Items listed in a dataset:
BEGIN
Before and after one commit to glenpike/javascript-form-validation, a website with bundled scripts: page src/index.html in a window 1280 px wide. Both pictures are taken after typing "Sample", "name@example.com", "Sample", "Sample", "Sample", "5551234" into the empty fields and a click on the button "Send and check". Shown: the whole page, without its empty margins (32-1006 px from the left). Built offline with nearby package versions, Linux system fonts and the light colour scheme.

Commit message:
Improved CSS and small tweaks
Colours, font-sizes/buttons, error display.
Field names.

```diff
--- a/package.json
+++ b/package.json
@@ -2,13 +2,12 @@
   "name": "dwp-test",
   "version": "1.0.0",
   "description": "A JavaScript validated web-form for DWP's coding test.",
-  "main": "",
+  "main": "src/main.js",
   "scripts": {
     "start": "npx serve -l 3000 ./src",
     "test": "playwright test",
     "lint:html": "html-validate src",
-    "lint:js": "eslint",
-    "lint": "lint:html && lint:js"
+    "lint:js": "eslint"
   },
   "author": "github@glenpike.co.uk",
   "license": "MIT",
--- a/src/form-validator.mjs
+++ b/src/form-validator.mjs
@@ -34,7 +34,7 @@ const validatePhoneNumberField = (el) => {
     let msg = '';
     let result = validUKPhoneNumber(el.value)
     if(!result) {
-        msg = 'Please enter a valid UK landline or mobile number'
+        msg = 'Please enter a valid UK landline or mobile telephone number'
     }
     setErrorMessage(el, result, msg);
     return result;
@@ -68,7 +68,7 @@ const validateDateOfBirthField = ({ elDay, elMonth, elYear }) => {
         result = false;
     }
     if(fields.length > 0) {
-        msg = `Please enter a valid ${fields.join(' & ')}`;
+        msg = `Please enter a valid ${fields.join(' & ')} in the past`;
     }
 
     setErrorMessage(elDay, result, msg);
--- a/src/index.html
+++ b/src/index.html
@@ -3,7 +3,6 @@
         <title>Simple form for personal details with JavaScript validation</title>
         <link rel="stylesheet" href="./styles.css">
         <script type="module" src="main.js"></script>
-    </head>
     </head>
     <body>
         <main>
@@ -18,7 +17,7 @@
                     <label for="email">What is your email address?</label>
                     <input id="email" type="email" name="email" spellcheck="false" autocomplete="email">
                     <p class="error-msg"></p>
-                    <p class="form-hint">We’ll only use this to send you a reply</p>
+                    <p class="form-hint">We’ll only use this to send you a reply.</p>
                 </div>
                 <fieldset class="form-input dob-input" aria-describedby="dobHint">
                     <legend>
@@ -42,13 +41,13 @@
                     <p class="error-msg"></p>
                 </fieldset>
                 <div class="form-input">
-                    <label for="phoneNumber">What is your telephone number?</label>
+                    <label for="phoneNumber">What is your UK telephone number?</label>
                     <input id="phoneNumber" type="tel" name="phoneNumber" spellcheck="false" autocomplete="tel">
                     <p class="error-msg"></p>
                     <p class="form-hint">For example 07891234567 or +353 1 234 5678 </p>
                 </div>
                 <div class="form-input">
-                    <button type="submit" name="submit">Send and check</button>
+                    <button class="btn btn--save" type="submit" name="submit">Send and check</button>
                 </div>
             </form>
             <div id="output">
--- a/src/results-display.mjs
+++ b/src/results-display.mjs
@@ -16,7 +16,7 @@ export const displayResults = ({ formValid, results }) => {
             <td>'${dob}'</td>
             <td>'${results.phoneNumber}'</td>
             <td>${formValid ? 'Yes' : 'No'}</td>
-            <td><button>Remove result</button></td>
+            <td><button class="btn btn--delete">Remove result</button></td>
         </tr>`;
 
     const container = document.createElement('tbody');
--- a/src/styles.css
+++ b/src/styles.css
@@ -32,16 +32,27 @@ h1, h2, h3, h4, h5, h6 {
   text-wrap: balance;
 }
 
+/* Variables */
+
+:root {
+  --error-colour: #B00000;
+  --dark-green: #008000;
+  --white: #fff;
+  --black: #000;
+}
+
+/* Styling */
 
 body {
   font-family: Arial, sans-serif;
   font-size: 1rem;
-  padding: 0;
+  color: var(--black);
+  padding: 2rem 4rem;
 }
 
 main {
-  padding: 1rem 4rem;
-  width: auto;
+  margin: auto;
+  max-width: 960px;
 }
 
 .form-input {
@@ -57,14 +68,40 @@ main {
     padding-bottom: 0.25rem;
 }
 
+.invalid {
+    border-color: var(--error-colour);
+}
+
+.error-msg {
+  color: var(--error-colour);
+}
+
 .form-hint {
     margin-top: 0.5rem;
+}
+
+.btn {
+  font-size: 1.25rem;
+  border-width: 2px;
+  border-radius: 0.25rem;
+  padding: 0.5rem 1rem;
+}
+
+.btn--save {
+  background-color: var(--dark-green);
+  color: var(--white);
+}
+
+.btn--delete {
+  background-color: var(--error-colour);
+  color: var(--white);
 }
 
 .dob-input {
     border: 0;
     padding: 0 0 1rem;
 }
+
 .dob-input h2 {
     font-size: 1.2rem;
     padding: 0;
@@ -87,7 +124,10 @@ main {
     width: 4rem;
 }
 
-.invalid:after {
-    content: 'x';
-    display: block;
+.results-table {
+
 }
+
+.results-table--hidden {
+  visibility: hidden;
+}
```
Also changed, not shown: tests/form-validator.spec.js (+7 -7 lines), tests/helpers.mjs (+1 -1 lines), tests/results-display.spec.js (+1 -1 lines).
END
ASSIGNED TASK:
Scan the data for lines containing "results" and copy all of them.

PROBLEM SOLUTION:
--- a/src/results-display.mjs
+++ b/src/results-display.mjs
@@ -16,7 +16,7 @@ export const displayResults = ({ formValid, results }) => {
             <td>'${results.phoneNumber}'</td>
+.results-table {
+.results-table--hidden {
Also changed, not shown: tests/form-validator.spec.js (+7 -7 lines), tests/helpers.mjs (+1 -1 lines), tests/results-display.spec.js (+1 -1 lines).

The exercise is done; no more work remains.